This past June we visited the usual... [Read More]
|My Child in the Woods: Part II|
In 2006, I was invited to be the close-out speaker at a conference at the National Conservation Training Center in Shepherdstown, West Virginia. The conference theme – Reconnecting People to Nature - was focused on why there has been a rapid decline in people’s interest and... [Read More]
|My Child in the Woods: Part III|
There has not been a time in my life where I wasn’t in love with nature. From my pre-school days playing with toy animals and those 100 piece farm sets complete with farm animals and a metal barn, to my first set of binoculars and my very first copy of Roger Tory Peterson’s Field... [Read More]
|My Child in the Woods: Part IV|
From the moment he was born, our son Carson has been witness to the amazing world of nature.
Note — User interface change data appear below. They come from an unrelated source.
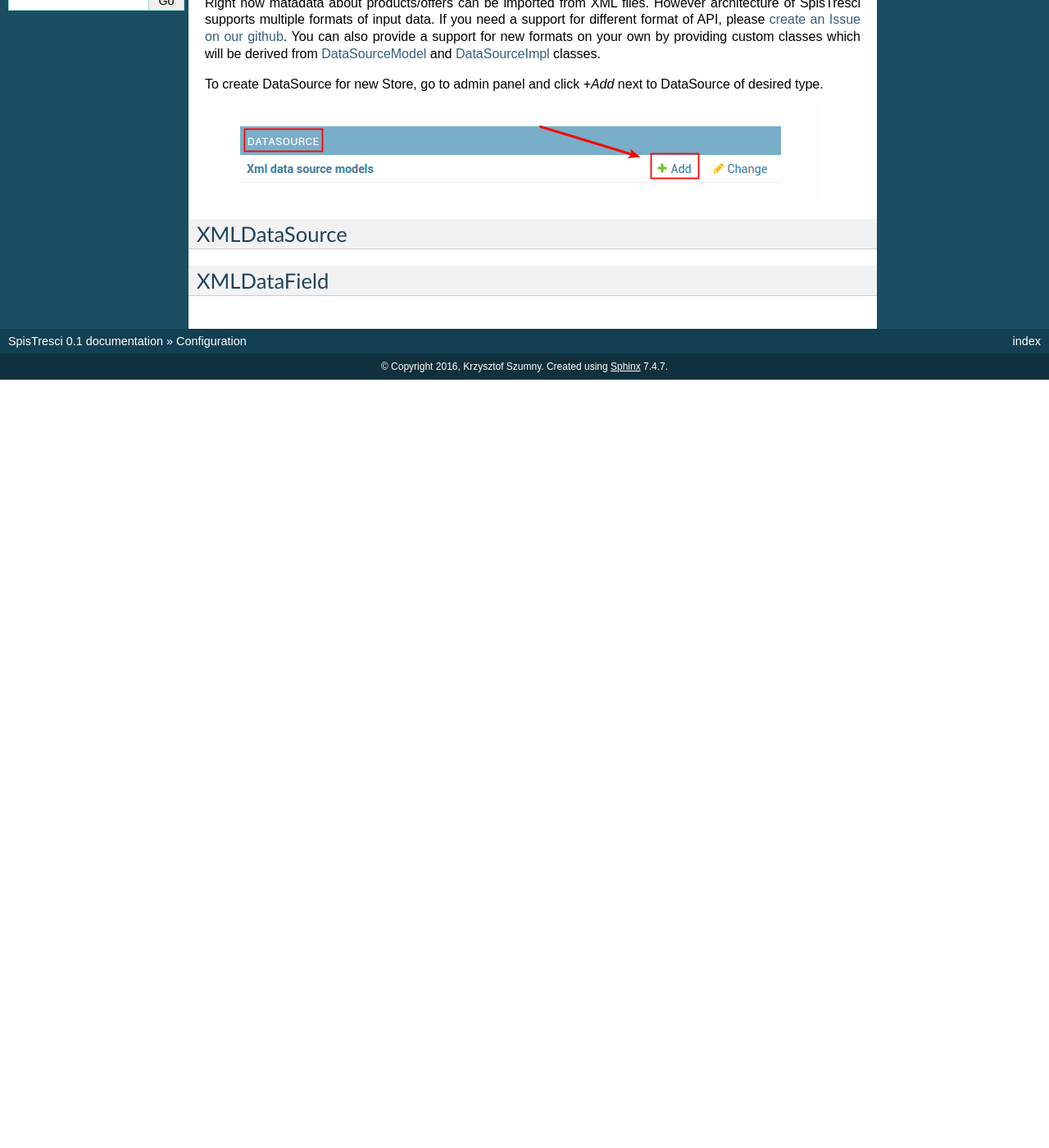
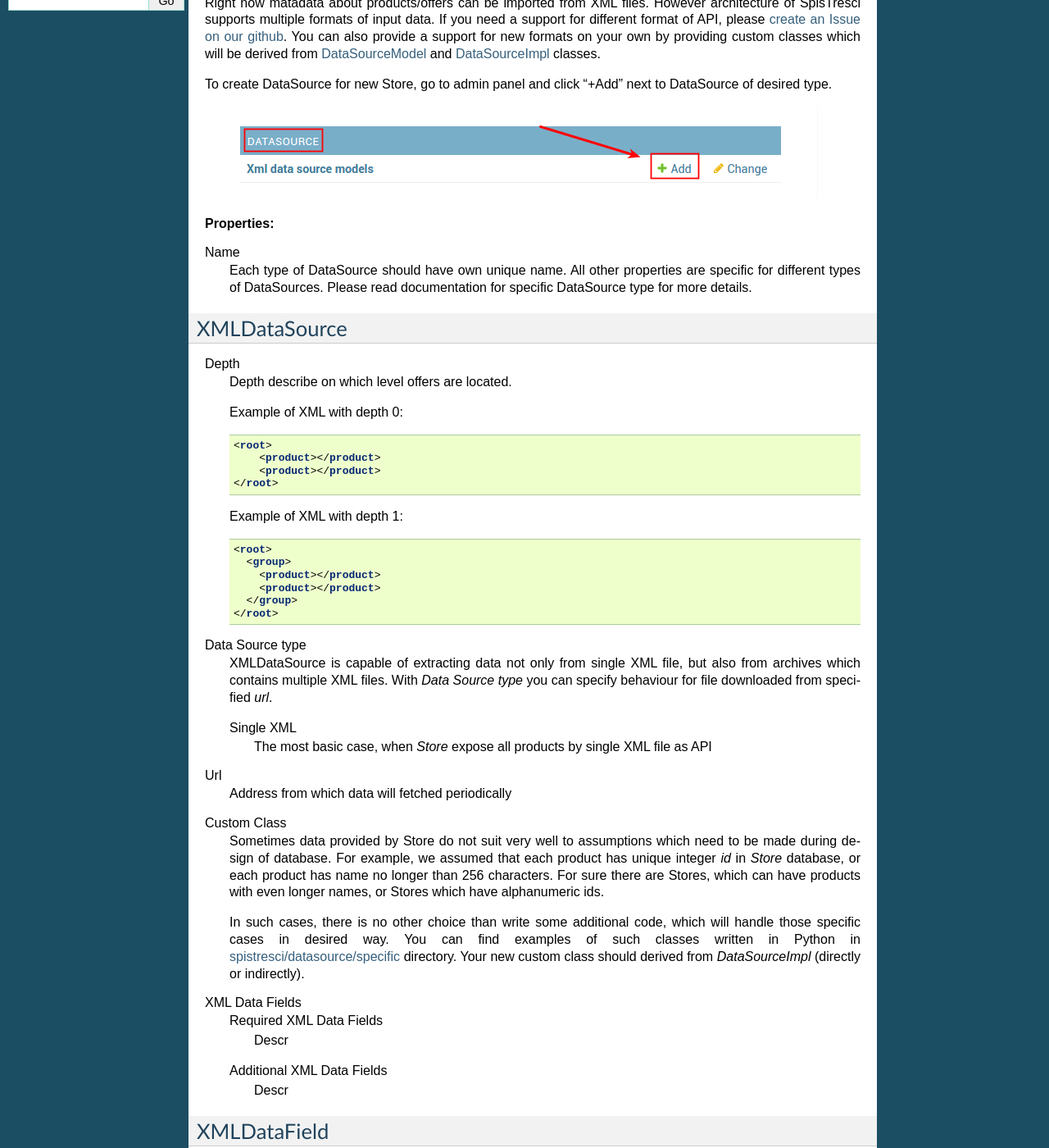
Before and after one commit to SpisTresci/scrooge, a Sphinx documentation site: the page built from docs/configuration/configuration.rst, in a window 1280 px wide and 1400 px high, scrolled down 270 px. Shown: the whole window at 82% size. Built offline with Sphinx 7.4.7, drawn with Linux system fonts in a browser that asks for light colours; pages that are not in the unit, such as notebooks, are missing from menus; before the commit the page ends 900 px from its top, so only the background shows below that.

Commit message:
WIP: XMLDataSource

```diff
--- a/docs/configuration/configuration.rst
+++ b/docs/configuration/configuration.rst
@@ -13,16 +13,67 @@ Defining new DataSource
 Right now matadata about products/offers can be imported from XML files. However architecture of SpisTresci supports multiple formats of input data. If you need a support for different format of API, please `create an Issue on our github`_. You can also provide a support for new formats on your own by providing custom classes which will be derived from `DataSourceModel`_ and `DataSourceImpl`_ classes.
 
 .. _create an Issue on our github: https://github.com/SpisTresci/SpisTresci/issues/new
-.. _DataSourceModel: ../spistresci/datasource/models.py
-.. _DataSourceImpl: ../spistresci/datasource/generic.py
+.. _DataSourceModel: ../../spistresci/datasource/models.py
+.. _DataSourceImpl: ../../spistresci/datasource/generic.py
 
-To create DataSource for new Store, go to admin panel and click `+Add` next to DataSource of desired type.
+To create DataSource for new Store, go to admin panel and click "+Add" next to DataSource of desired type.
 
 .. image:: images/datasource_add.png
 
+**Properties:**
+
+Name
+  Each type of DataSource should have own unique name. All other properties are specific for different types of DataSources. Please read documentation for specific DataSource type for more details.
 
 XMLDataSource
 -------------
 
+Depth
+    Depth describe on which level offers are located.
+
+    Example of XML with depth 0:
+
+    .. code-block:: html
+
+        <root>
+            <product></product>
+            <product></product>
+        </root>
+
+
+    Example of XML with depth 1:
+
+    .. code-block:: html
+
+        <root>
+          <group>
+            <product></product>
+            <product></product>
+          </group>
+        </root>
+
+Data Source type
+    XMLDataSource is capable of extracting data not only from single XML file, but also from archives which contains multiple XML files. With *Data Source type* you can specify behaviour for file downloaded from specified *url*.
+
+    Single XML
+        The most basic case, when *Store* expose all products by single XML file as API
+
+Url
+    Address from which data will fetched periodically
+
+Custom Class
+    Sometimes data provided by Store do not suit very well to assumptions which need to be made during design of database. For example, we assumed that each product has unique integer *id* in *Store* database, or each product has name no longer than 256 characters. For sure there are Stores, which can have products with even longer names, or Stores which have alphanumeric ids.
+
+    In such cases, there is no other choice than write some additional code, which will handle those specific cases in desired way. You can find examples of such classes written in Python in `spistresci/datasource/specific`_ directory. Your new custom class should derived from *DataSourceImpl* (directly or indirectly).
+
+.. _spistresci/datasource/specific: ../../spistresci/datasource/specific/
+
+XML Data Fields
+    Required XML Data Fields
+        Descr
+
+    Additional XML Data Fields
+        Descr
+
 XMLDataField
 ------------
```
From bird banding, to hiking in West Virginia, to crawling into an abandoned wolf’s den in Yellowstone, and now, helping me with my nature and photography programs, Carson has had lots of fun. Sure,... [Read More]
|My Child in the Woods: Part V|
One of the most enjoyable aspects of nature photography is that it gets me out into this wonderful world. A surprise or two will also be discovered around each corner of the trail or bend in the road. Mountain Memories will serve as my conduit to share with you my experiences exploring some of my... [Read More]
|Life's Lesson Through the Viewfinder|
Through my 40 plus years as a nature photographer, I have learned that what I’ve experienced from peering through the viewfinder parallels many of life’s lessons my mother taught me over the years. I would like to share with you just a couple of tidbits of photography wisdom that I... [Read More]
|Through a Child's Eye|
Growing up in the remote region of southern West Virginia was never a challenge for me. I never complained about the lack of anything to do. Instead, the mountains surrounding home became my mentors, beckoning me to explore their ridgelines, to hike their valleys, and to unravel as many of their... [Read More]
|The Story of the Mason Jar|
The Mason jar is as much a symbol of West Virginia as the dulcimer, a jar of apple butter, or a fog-draped August morning. There’s nothing fancy about them, but in these mountains, the Mason jar never outlives its usefulness.
Mason jars are still used for canning beans, beets,... [Read More]